Task item = Search for the word "rounded" in the entries. Each line that holds it should be copied.
════════
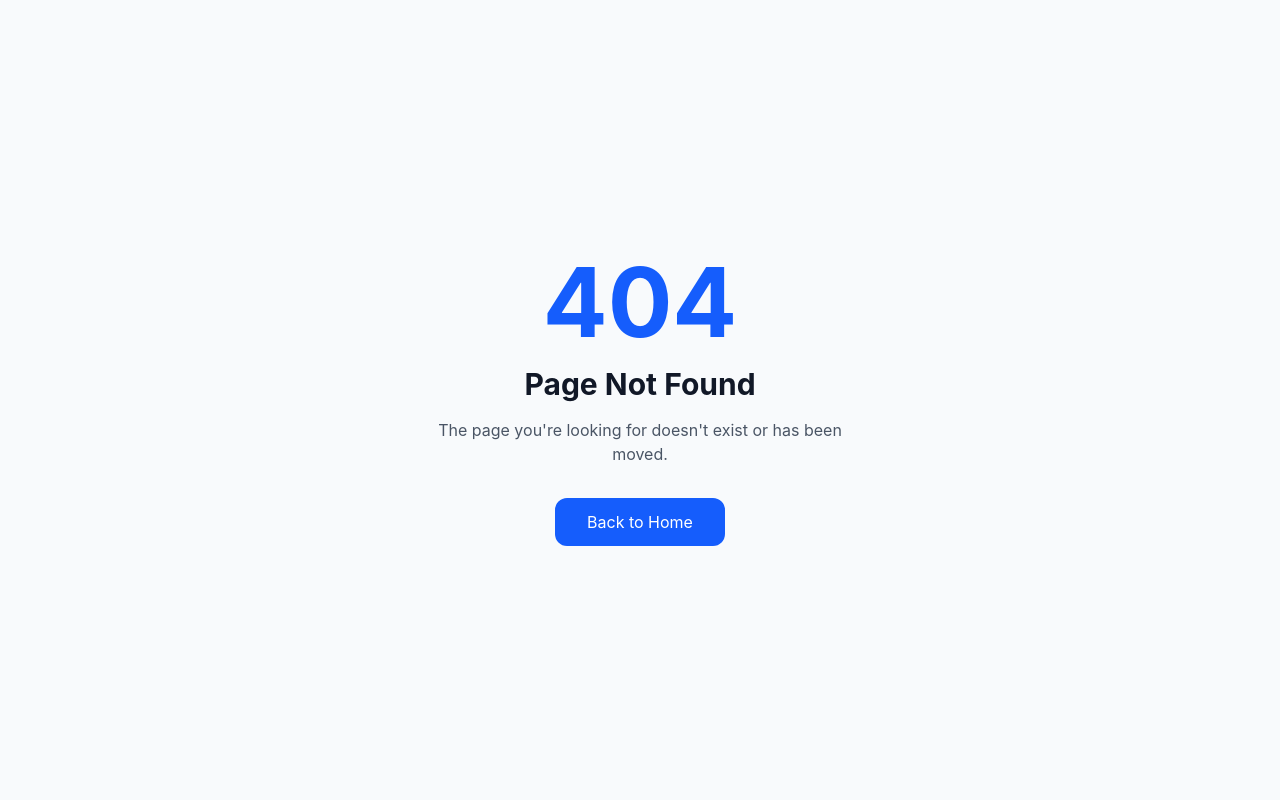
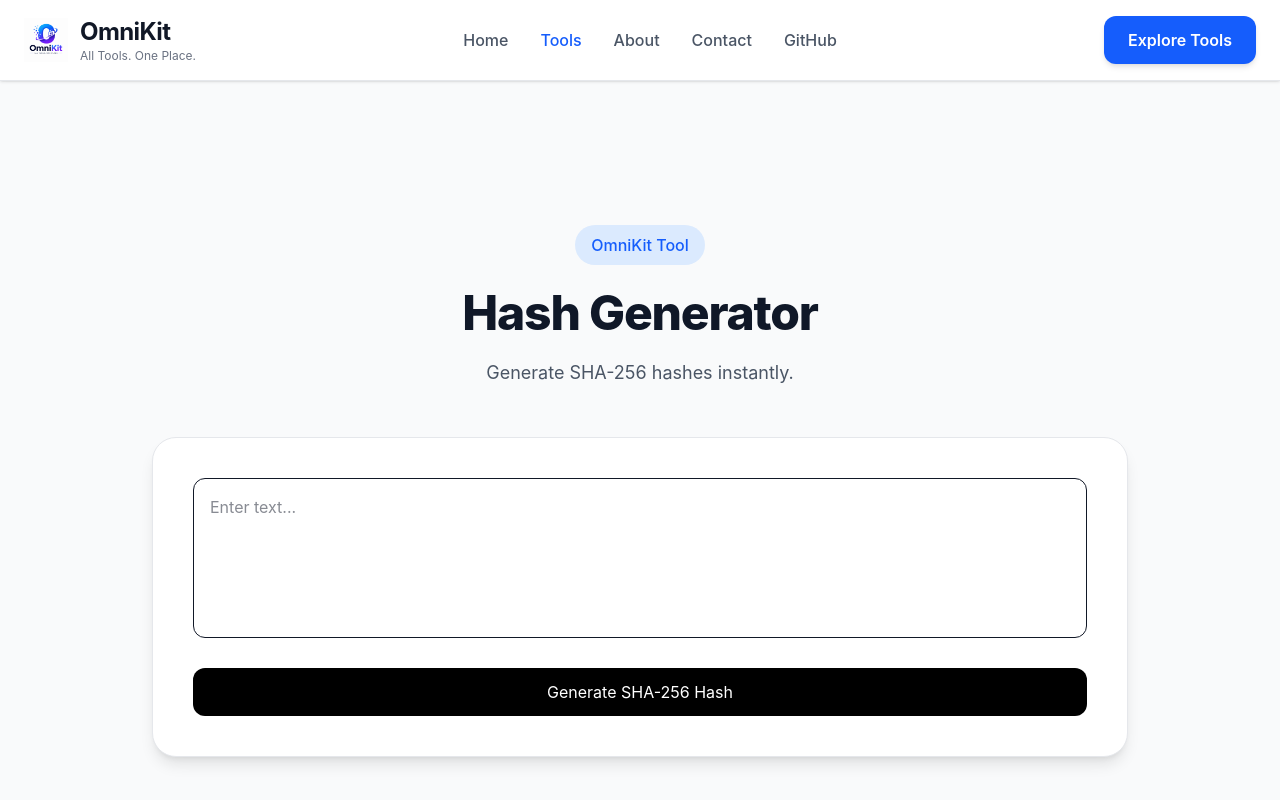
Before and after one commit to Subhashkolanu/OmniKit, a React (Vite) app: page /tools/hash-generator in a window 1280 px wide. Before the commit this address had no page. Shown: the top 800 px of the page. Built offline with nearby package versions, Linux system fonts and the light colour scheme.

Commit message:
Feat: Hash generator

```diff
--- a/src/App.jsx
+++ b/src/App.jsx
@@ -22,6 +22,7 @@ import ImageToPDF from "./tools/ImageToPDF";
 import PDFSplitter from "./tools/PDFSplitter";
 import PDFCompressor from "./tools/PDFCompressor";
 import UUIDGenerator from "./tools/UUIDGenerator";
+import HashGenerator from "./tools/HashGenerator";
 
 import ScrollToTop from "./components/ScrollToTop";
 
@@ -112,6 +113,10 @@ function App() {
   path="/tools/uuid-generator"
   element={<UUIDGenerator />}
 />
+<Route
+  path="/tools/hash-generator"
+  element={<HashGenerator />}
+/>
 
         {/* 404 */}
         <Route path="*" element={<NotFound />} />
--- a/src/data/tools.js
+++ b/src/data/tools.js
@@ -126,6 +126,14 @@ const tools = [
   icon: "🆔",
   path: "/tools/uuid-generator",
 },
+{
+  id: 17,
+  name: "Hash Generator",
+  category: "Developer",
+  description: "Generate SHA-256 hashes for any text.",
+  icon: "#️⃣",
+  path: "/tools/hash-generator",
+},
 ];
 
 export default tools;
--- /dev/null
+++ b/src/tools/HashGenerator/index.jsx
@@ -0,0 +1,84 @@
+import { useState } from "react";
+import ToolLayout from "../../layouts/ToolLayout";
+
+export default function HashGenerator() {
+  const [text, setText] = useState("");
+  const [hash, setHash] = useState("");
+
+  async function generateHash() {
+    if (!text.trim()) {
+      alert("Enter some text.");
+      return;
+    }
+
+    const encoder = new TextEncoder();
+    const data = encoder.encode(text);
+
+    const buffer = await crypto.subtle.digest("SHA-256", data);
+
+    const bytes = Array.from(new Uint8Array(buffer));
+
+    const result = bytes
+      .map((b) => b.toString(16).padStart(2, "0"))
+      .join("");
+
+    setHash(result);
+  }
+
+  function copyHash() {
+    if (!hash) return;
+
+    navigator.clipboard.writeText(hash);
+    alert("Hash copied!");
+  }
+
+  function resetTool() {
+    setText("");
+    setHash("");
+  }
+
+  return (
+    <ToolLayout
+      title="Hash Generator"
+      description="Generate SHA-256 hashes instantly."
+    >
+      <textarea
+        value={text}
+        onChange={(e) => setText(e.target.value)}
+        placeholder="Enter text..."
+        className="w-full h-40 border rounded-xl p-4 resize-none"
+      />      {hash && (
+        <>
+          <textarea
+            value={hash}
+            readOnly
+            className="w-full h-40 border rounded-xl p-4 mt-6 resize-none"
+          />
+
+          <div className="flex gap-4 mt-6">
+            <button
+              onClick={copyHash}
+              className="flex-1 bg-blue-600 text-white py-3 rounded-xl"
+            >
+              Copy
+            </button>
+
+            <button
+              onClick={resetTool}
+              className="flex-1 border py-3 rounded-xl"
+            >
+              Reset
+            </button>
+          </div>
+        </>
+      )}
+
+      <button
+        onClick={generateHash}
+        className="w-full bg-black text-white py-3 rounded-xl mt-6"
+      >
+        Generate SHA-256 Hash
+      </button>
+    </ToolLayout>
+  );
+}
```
════════
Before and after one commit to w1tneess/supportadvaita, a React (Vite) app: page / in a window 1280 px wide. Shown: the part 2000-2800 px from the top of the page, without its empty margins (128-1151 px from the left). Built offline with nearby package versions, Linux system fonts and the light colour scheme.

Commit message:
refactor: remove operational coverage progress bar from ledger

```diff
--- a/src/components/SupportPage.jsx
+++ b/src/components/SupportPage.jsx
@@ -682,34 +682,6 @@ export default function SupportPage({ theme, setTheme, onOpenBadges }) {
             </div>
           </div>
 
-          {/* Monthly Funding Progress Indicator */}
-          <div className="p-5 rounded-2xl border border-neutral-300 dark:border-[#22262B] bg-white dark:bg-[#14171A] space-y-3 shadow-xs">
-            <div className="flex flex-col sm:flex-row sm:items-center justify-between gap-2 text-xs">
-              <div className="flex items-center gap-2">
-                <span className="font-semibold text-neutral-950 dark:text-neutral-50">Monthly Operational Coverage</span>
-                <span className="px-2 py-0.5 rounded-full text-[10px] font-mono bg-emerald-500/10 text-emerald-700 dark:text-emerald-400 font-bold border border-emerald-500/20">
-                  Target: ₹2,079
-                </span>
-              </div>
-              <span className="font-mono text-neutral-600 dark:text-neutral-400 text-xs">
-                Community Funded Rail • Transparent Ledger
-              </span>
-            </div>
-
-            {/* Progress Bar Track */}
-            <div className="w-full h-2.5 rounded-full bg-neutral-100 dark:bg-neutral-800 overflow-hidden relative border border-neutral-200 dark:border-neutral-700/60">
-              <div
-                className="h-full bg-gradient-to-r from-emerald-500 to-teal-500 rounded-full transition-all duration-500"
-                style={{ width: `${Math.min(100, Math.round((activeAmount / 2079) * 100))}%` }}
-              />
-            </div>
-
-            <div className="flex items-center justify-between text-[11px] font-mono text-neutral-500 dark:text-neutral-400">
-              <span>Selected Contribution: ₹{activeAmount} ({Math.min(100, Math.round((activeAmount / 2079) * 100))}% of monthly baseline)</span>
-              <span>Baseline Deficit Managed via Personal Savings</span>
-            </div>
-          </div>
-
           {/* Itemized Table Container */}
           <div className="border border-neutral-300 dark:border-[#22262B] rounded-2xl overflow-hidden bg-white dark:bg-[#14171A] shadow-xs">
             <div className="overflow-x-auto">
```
════════
Reply =
+        className="w-full h-40 border rounded-xl p-4 resize-none"
+            className="w-full h-40 border rounded-xl p-4 mt-6 resize-none"
+              className="flex-1 bg-blue-600 text-white py-3 rounded-xl"
+              className="flex-1 border py-3 rounded-xl"
+        className="w-full bg-black text-white py-3 rounded-xl mt-6"
-          <div className="p-5 rounded-2xl border border-neutral-300 dark:border-[#22262B] bg-white dark:bg-[#14171A] space-y-3 shadow-xs">
-                <span className="px-2 py-0.5 rounded-full text-[10px] font-mono bg-emerald-500/10 text-emerald-700 dark:text-emerald-400 font-bold border border-emerald-500/20">
-            <div className="w-full h-2.5 rounded-full bg-neutral-100 dark:bg-neutral-800 overflow-hidden relative border border-neutral-200 dark:border-neutral-700/60">
-                className="h-full bg-gradient-to-r from-emerald-500 to-teal-500 rounded-full transition-all duration-500"
           <div className="border border-neutral-300 dark:border-[#22262B] rounded-2xl overflow-hidden bg-white dark:bg-[#14171A] shadow-xs">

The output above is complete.